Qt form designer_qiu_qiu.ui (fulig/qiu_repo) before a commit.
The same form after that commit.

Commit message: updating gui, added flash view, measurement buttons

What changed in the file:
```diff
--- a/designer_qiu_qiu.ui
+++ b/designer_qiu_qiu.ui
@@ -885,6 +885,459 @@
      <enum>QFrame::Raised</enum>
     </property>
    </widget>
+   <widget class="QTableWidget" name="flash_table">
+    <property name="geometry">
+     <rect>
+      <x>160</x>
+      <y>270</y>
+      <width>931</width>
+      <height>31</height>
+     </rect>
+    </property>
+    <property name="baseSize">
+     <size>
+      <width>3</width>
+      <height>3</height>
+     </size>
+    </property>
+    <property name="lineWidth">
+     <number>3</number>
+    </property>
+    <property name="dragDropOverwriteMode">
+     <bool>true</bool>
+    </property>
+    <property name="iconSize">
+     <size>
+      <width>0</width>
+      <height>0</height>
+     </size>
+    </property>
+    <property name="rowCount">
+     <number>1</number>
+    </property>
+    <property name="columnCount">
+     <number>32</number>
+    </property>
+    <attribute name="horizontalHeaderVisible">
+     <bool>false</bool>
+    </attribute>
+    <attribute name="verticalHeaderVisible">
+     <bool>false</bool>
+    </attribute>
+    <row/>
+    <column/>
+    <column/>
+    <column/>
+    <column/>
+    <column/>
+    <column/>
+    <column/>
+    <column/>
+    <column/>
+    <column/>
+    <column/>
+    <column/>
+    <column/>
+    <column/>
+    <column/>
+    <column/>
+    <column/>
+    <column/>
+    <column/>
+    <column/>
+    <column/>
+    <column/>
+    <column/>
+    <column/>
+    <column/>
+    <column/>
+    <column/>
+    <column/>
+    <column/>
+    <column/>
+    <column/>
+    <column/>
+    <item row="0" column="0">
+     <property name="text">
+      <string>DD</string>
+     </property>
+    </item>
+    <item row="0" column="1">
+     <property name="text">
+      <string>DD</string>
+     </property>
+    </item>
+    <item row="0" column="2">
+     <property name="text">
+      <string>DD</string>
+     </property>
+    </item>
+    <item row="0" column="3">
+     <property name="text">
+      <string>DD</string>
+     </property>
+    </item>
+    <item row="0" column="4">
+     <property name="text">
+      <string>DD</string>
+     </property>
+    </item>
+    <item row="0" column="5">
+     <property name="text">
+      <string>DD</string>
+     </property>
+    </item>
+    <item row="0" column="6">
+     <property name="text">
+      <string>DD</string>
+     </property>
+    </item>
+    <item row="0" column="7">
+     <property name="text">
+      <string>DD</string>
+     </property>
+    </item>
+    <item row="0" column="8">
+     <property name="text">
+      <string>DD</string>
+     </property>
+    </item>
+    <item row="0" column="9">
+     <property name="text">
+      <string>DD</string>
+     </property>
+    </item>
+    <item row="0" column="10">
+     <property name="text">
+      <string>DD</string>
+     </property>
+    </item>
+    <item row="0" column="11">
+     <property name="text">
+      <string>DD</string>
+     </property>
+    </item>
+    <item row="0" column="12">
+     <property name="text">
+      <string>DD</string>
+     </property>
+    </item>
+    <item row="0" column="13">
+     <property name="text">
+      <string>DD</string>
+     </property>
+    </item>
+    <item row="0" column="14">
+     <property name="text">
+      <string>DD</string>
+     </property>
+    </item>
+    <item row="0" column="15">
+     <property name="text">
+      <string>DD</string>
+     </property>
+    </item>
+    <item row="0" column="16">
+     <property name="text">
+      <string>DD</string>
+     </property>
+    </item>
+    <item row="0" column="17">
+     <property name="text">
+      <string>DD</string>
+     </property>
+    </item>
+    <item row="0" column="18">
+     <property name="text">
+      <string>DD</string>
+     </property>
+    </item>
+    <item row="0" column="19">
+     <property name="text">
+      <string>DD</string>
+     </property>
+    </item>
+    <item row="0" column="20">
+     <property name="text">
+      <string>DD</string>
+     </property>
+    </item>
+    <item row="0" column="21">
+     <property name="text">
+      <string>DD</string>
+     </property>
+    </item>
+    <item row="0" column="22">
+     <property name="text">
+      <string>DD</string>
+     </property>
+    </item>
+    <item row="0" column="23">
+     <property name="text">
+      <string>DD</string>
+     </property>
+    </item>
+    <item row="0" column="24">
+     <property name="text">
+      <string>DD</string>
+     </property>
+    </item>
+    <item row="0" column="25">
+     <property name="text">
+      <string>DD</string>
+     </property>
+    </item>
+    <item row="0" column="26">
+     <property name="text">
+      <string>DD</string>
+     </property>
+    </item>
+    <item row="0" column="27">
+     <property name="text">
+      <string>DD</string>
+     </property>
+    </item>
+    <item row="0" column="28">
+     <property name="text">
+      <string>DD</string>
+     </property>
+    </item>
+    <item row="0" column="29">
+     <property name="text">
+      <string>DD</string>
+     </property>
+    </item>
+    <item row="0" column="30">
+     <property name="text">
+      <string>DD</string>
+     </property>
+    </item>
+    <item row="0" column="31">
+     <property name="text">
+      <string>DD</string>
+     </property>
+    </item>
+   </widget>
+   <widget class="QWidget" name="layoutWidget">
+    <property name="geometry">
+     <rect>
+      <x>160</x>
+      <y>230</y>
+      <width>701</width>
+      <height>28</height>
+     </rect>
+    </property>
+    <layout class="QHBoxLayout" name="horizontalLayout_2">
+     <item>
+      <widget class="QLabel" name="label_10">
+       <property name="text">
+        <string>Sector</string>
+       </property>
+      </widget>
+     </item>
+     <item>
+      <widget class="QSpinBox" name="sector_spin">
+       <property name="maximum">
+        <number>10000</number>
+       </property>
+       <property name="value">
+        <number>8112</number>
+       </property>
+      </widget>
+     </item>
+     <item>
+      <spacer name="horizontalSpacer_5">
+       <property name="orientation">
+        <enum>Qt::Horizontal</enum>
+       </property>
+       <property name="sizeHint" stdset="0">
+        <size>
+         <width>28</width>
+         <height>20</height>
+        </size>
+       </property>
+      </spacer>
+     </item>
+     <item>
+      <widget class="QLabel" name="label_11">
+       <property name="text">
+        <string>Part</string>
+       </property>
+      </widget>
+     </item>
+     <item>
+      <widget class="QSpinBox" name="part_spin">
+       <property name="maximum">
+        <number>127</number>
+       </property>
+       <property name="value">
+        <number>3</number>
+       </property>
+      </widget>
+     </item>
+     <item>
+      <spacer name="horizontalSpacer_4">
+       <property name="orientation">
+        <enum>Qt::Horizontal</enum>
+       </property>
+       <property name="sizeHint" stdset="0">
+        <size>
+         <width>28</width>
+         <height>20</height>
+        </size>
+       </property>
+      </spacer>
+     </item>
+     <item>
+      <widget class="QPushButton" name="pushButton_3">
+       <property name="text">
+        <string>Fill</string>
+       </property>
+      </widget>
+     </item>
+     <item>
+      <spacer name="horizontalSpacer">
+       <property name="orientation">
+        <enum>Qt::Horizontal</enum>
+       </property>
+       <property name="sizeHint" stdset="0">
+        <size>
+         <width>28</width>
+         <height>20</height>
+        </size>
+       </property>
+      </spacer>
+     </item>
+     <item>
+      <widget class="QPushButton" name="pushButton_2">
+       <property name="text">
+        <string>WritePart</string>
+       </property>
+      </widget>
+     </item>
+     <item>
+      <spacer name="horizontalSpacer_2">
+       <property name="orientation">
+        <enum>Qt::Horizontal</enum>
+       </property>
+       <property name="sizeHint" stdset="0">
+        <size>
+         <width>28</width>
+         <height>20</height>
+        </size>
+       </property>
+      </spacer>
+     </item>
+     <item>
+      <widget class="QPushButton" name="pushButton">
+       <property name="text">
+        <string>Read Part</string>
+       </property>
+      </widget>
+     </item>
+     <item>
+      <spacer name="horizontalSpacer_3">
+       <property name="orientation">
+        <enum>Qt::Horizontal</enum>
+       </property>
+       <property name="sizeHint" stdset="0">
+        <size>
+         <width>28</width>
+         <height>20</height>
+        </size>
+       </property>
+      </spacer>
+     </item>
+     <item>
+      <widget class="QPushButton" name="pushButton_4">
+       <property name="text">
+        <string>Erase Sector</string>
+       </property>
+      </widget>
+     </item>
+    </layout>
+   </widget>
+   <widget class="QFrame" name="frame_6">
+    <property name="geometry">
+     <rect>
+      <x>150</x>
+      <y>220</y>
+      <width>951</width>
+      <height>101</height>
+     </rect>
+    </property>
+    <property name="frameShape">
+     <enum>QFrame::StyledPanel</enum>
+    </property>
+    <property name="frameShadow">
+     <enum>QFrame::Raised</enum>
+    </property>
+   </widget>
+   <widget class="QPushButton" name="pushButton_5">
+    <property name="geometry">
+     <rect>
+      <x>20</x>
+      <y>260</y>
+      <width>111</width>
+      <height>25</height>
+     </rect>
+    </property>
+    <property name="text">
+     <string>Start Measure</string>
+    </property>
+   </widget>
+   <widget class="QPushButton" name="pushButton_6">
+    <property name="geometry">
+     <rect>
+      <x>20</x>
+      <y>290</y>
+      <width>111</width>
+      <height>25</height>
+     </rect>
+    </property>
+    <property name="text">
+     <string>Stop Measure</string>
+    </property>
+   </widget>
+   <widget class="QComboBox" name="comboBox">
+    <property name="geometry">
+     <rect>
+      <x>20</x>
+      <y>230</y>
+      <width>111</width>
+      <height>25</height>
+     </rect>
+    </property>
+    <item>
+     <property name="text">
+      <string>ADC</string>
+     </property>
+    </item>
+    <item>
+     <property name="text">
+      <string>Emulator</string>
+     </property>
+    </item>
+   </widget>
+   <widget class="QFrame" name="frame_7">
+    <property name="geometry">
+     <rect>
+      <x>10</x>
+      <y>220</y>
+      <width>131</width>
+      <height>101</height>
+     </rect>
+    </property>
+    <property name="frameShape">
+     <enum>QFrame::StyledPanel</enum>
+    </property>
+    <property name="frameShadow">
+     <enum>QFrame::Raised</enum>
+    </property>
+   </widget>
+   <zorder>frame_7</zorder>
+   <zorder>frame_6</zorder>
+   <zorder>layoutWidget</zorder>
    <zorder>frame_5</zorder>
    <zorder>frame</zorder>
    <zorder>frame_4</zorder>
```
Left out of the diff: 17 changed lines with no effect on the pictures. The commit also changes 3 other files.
════════════════════
Go through the listing above and copy each line that contains "QLabel".

+      <widget class="QLabel" name="label_10">
+      <widget class="QLabel" name="label_11">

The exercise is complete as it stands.